With the 1984 Summer Olympics around the corner, real estate speculators in Los Angeles had taken every available rental apartment off the market, saving the units for world travelers with deep pockets who would be attending the global sports spectacular. Even though I found a decent job right away, I could not afford the astronomical first and last month rent and the security deposit realtors required. I could afford a 1965 Buick Special. The bohemian glamour of living in a station wagon on Venice Beach wore off quickly, but that didn’t mean that I wasn’t one of the lucky ones.
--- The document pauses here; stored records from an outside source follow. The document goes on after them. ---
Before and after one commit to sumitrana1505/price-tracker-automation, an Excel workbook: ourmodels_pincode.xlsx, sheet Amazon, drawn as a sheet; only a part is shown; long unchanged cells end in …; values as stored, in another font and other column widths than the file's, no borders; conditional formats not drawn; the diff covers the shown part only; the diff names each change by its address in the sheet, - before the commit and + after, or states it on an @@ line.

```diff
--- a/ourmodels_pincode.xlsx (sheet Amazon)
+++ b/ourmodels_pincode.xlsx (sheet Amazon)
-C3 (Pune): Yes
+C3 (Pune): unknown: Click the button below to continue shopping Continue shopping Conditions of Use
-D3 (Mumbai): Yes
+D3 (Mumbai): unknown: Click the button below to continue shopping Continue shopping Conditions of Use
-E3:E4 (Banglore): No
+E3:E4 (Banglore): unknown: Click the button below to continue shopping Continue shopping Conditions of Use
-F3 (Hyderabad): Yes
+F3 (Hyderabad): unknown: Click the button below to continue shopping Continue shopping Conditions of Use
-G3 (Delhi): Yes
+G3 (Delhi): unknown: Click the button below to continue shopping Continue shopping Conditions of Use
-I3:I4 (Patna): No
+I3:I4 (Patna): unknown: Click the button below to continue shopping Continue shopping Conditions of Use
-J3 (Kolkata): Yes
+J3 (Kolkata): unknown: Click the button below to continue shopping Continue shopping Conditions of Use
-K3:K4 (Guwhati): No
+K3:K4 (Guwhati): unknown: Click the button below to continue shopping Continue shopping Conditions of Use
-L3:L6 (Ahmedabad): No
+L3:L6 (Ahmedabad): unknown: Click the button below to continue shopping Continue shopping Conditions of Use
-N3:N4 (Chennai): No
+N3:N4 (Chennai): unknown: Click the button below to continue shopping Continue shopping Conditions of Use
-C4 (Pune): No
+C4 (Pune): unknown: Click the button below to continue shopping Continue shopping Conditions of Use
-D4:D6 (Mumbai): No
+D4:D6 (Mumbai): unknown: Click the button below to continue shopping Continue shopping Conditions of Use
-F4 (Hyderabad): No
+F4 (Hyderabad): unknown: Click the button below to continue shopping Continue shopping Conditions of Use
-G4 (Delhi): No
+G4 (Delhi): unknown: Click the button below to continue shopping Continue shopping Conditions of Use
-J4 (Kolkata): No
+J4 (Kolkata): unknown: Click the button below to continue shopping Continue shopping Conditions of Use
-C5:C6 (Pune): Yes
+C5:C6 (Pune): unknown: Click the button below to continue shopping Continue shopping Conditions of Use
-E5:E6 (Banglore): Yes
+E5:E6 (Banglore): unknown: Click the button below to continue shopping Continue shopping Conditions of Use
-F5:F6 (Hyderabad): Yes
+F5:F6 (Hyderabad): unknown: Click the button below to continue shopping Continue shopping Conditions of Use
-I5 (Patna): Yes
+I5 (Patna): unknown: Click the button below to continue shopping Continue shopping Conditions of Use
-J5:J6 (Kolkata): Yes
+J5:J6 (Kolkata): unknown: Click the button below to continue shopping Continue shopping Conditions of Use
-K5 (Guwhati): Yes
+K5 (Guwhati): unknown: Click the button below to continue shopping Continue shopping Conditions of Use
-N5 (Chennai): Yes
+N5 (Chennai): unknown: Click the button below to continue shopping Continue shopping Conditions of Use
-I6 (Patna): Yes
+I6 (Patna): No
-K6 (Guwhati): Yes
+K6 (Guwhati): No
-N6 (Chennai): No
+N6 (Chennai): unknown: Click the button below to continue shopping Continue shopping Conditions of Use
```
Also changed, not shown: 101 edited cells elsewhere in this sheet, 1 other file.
At the bottom of the social ladder, what exists beyond that final rung is the point of no return. In the short course of time that I lived like a vagabond, I would meet people one day that would not survive to the next. I felt the scorn of the working and affluent classes as they passed my four wheel shanty. More menacing was the constant harassment of a pre-Rodney King era LAPD enforcing quality of life criminal codes. Being poor felt like a crime in and of itself.
After he thought I had learned my lesson, my father changed his tune and urged me to come home. He met me at JFK on my return and did not have a single scolding or sarcastic remark to greet me. He had made his point. He got me a job at a factory in West Nyack that summer. I soon put this fiasco behind me, but would never look at a homeless person the same way again. There, but for the grace of god, went I.
When I was living in my station wagon in L.A., I sought out programs like the one that operates on Wednesday nights at the First Reformed Church. Organized by the aptly named Soup Angels, the program offers homemade meals served by volunteers. Their guests are described on their Web site as elderly seeking companionship, the working poor and their families and those that are homeless.
Living up to their title, their Website is not just for self-promotion and directs those in search of sustenance to other local churches and social service programs that provide free meals. If you are feeling angelic yourself, you can go to their SoupAngels.com and click on Support Us to make a contribution.
The doors of this food program opened in the fall of 2005 when another local program closed theirs. Since 2005, national and regional economic decline has driven a greater need for food programs like Soup Angels. According to the United States Department of Census, more than 1 in 10 Rockland County residents — 33,000 of our neighbors — live at or below the poverty line. In recognition of the growing number of people who are experiencing food insecurity, the region’s food pantries recently held a hunger summit at Rockland Community College.
Images of the hungry forming lines four across and thousands long are still relegated to the depression era. Today, if you see a mob that wide and deep, they are most likely lining up on Black Friday to shop at a mall, not on Thanksgiving looking for succor. The continued frailty of our economy and the continued materialism and gluttony of our culture however, is a recipe for longer, not shorter soup lines.
For the people of Nyack, those who are secure in the prospect of their next meal and those who are not so fortunate, the Soup Angels provide an opportunity. Some arrive to feed their bodies and others to nourish their souls. As a village we are a better place by virtue of having a venue where both of these most fundamental of human needs can be met.